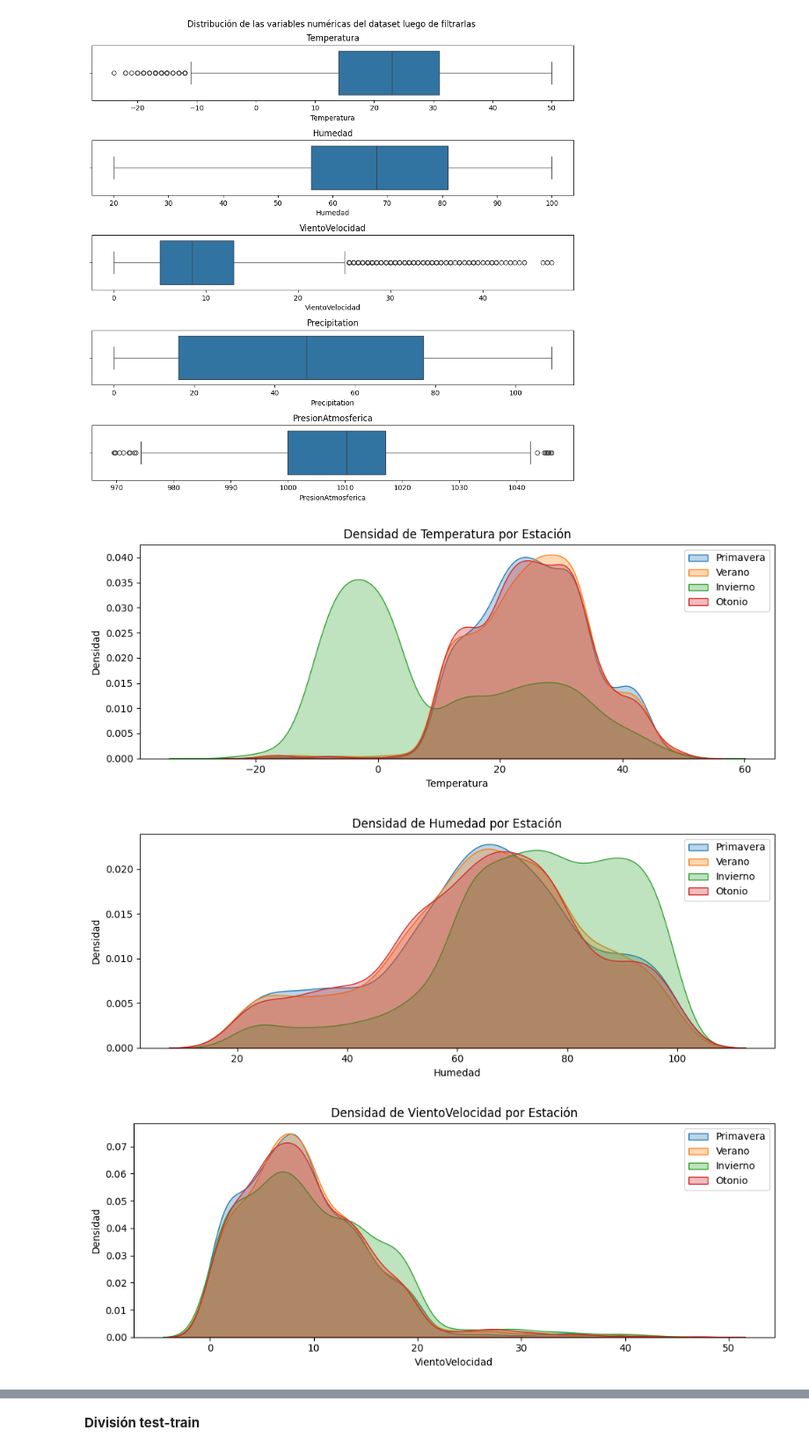
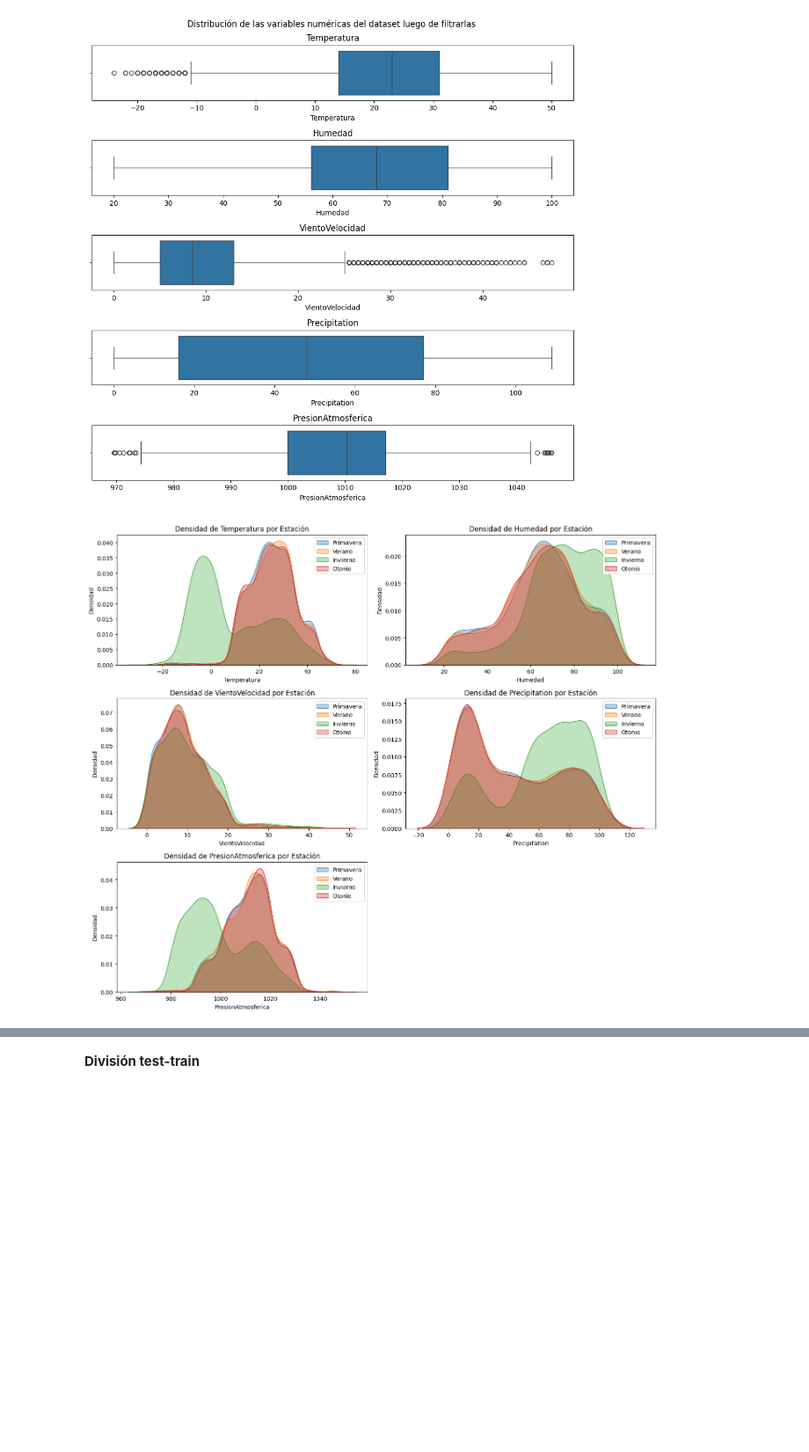
Before and after one commit to juanachies/TP3_Mineria, a Jupyter notebook: tp.ipynb, the cells around one changed output, grey strips where cells are left out. Shown at 88% size. Saved outputs shown, nothing was run; the diff lists cells and outputs as text; code cells hidden in the pictures; blank space fills up the shorter version.

```diff
--- a/tp.ipynb
+++ b/tp.ipynb
@@ -193,17 +201,34 @@ plt.show()
 # %% [output]
 [figure]
 # %%
-for col in columnas_numericas:
-    plt.figure(figsize=(10, 4))
+n = len(columnas_numericas)
+
+cols = math.ceil(n / 2)
+
+fig, axes = plt.subplots(cols, 2, figsize=(14, 4 * cols))
+axes = axes.flatten()
+
+for i, col in enumerate(columnas_numericas):
+    ax = axes[i]
+
     for est in df['Estacion'].unique():
-        sns.kdeplot(df[df['Estacion'] == est][col], label=est, fill=True, alpha=0.3)
-    plt.title(f'Densidad de {col} por Estación')
-    plt.xlabel(col)
-    plt.ylabel("Densidad")
-    plt.legend()
-    plt.tight_layout()
-    plt.show()
+        sns.kdeplot(
+            df[df['Estacion'] == est][col],
+            label=est,
+            fill=True,
+            alpha=0.3,
+            ax=ax
+        )
+
+    ax.set_title(f'Densidad de {col} por Estación')
+    ax.set_xlabel(col)
+    ax.set_ylabel("Densidad")
+    ax.legend()
+
+for j in range(i + 1, len(axes)):
+    axes[j].axis("off")
+
+plt.tight_layout()
+plt.show()
 # %% [output]
-[figure, old version]
+[figure, new version]
-[figure, removed]
-[figure, removed]
```
Also changed, not shown: parts of 23 cells of this notebook.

──────────────────────────────

→ PROBLEM: Search the lines above for the string "Densidad", then show every one that has it.

→ RESULT FOR THIS TASK:
-    plt.title(f'Densidad de {col} por Estación')
-    plt.ylabel("Densidad")
+    ax.set_title(f'Densidad de {col} por Estación')
+    ax.set_ylabel("Densidad")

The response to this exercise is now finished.